The Storms Are On the Ocean might well have been named GrandMutter. A collection of Appalachian standards dressed in beautifully darned gowns, its spiritual siblings are Plant's Band of Joy, PJ's White Chalk and Gillian Welch's stark daguerreotypes. Here are courtly tunes, murder ballads, child ballads and death fugues all beautifully backlit by Kieran Kennedy's acoustic guitar, banjo and piano. These apocryphal airs often recall Dylan's definition of folksong: “Traditional music is based on hexagrams. It comes about from legends, Bibles, plagues, and it revolves around vegetables and death. All these songs about roses growing out of people's brains and lovers who are really geese and swans that turn into angels, about skulls and flowers and death and curses and nine times this and ten times that.”
Each song deals from the bottom of the deck, every line is freighted with its opposite meaning. Under pretty petticoats, the lover's vow 'Bury Me Under the Weeping Willow' wears garter-strapped to its thigh the loaded threat of suicide. 'O Molly Dear' is haunted by death premonitions that might be self fulfilling prophesies.

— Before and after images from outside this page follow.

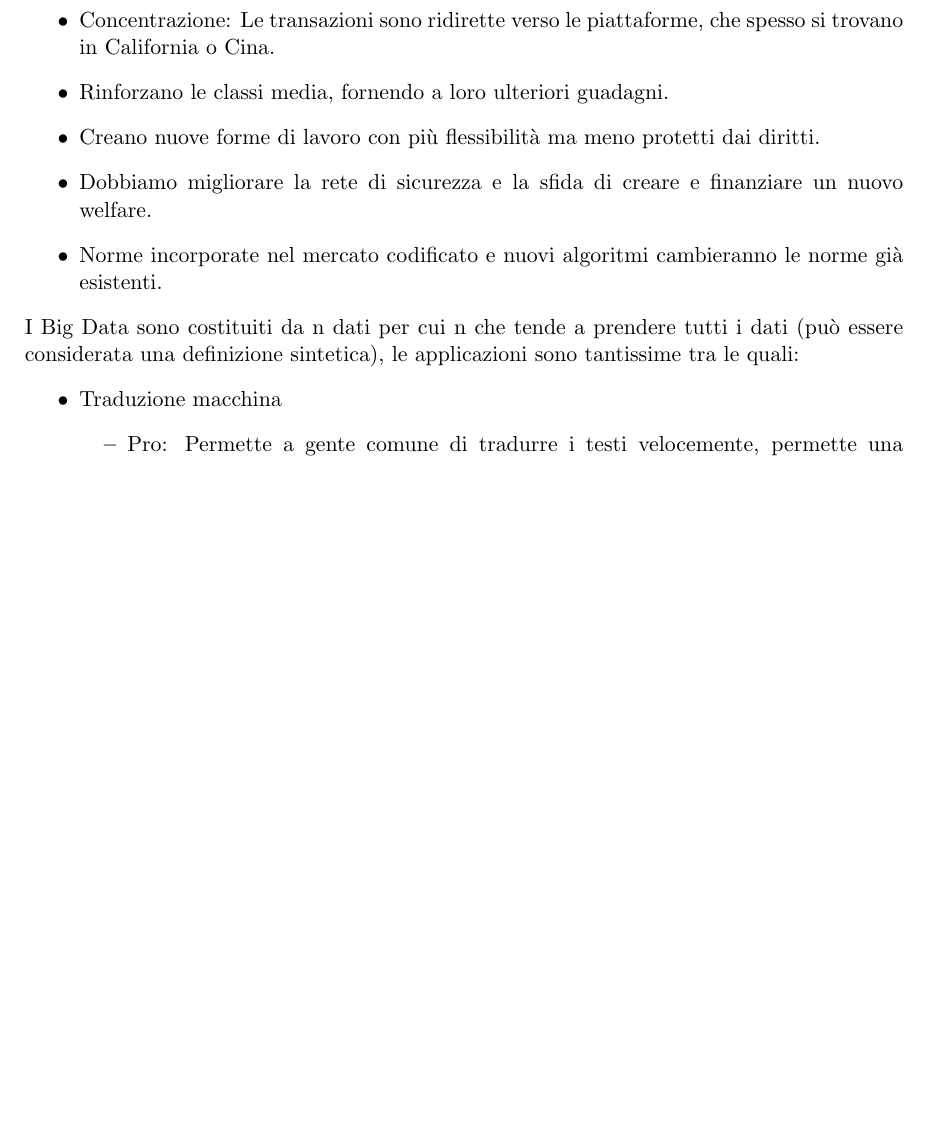
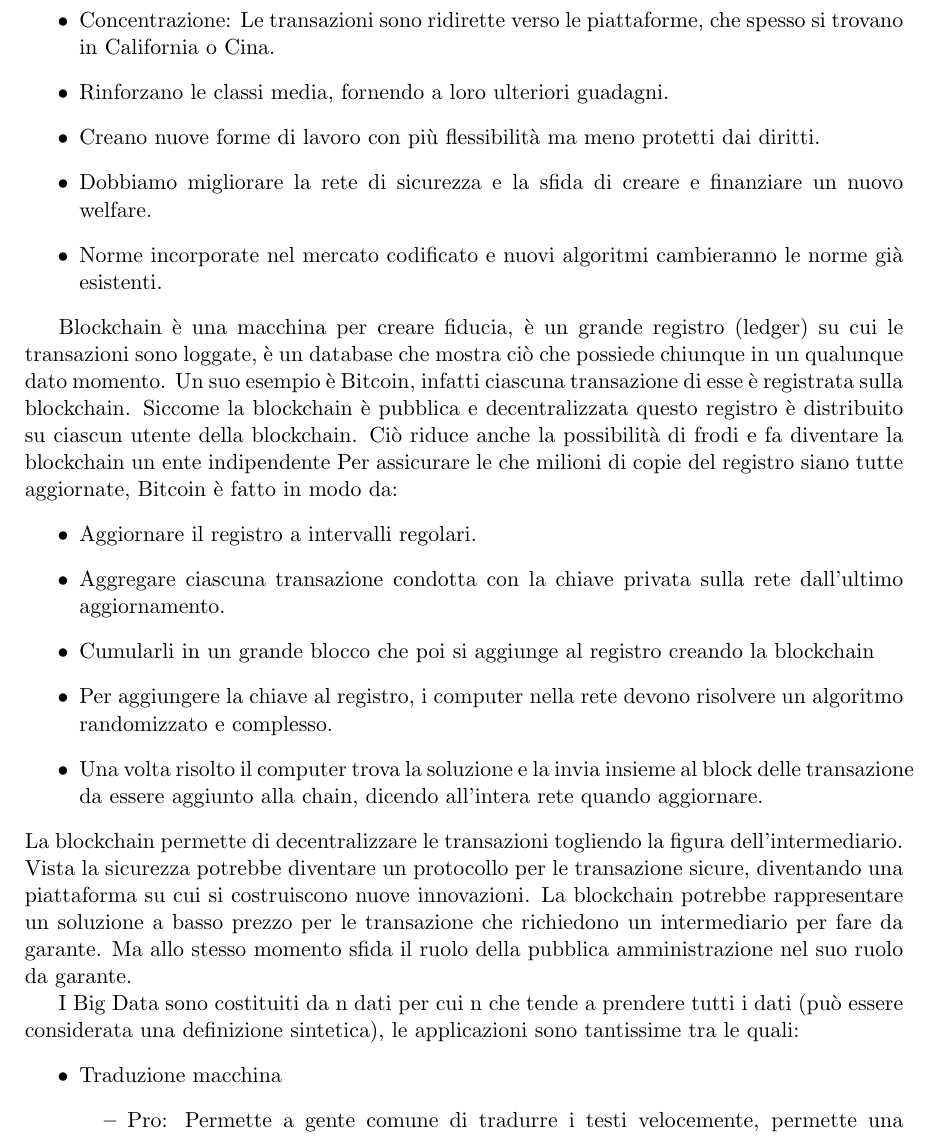
Before and after one commit to moiraghif/appunti, a LaTeX document (social/social.tex): part of page 18 of 25 before the commit and part of page 18 of 26 after it, cut so that both start at the same text, the shorter picture padded with empty space. Compiled offline with pdfLaTeX.

Commit message:
Finito la Lezione 8

```diff
--- a/social/social.tex
+++ b/social/social.tex
@@ -529,6 +530,20 @@ Le implicazioni della sharing economy:
 %%%%%%
 %%%%%%%%%%%%%%%%%%
 %%%%%%%%%%%%%%%%%%%%%%%%%%%%%
+
+Blockchain è una macchina per creare fiducia, è un grande registro (ledger) su cui le transazioni sono loggate, è un database che mostra ciò che possiede chiunque in un qualunque dato momento. Un suo esempio è Bitcoin, infatti ciascuna transazione di esse è registrata sulla blockchain. Siccome la blockchain è pubblica e decentralizzata questo registro è distribuito su ciascun utente della blockchain. Ciò riduce anche la possibilità di frodi e fa diventare la blockchain un ente indipendente
+Per assicurare le che milioni di copie del registro siano tutte aggiornate, Bitcoin è fatto in modo da:
+\begin{itemize}
+	\item Aggiornare il registro a intervalli regolari.
+	\item Aggregare ciascuna transazione condotta con la chiave privata sulla rete dall’ultimo aggiornamento.
+	\item Cumularli in un grande blocco che poi si aggiunge al registro creando la blockchain
+	\item Per aggiungere la chiave al registro, i computer nella rete devono risolvere un algoritmo randomizzato e complesso.
+	\item Una volta risolto il computer trova la soluzione e la invia insieme al block delle transazione da essere aggiunto alla chain, dicendo all’intera rete quando aggiornare.
+\end{itemize}
+La blockchain permette di decentralizzare le transazioni togliendo la figura dell’intermediario.
+Vista la sicurezza potrebbe diventare un protocollo per le transazione sicure, diventando una piattaforma su cui si costruiscono nuove innovazioni. La blockchain potrebbe rappresentare un soluzione a basso prezzo per le transazione che richiedono un intermediario per fare da garante. Ma allo stesso momento sfida il ruolo della pubblica amministrazione nel suo ruolo da garante.
+
+
 I Big Data sono costituiti da n dati per cui n che tende a prendere tutti i dati (può essere considerata una definizione sintetica), le applicazioni sono tantissime tra le quali:
 \begin{itemize}
 	\item Traduzione macchina
```
Also changed, not shown: social/social.pdf, social/social.tex (1 more changed lines).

There are lullabies that double as infanticide ballads ('Sleep Baby Sleep'), songs as simple and profound as Blake ('The Wandering Boy'), and wry riddles like 'The Mountaineer's Courtship', which contains half the information required to re-DNA Bonnie 'Prince' Billie after the bomb.
Always the listener is reminded that these mountain holler hymns were written as Irish and Scots morality tales, Elizabethan verse and Presbyterian psalmistry before the Puritans brought them to Plymouth Rock. The Joan of Arc acapella 'Standing On the Promises of God' smells of Salem witch trials, while 'To the Work' is a Shaker paean to the dignity of transcendence through holy toil. Here's your soundtrack to Lesy's Wisconsin Death Trip or Miller's The Crucible…………………. A beauty.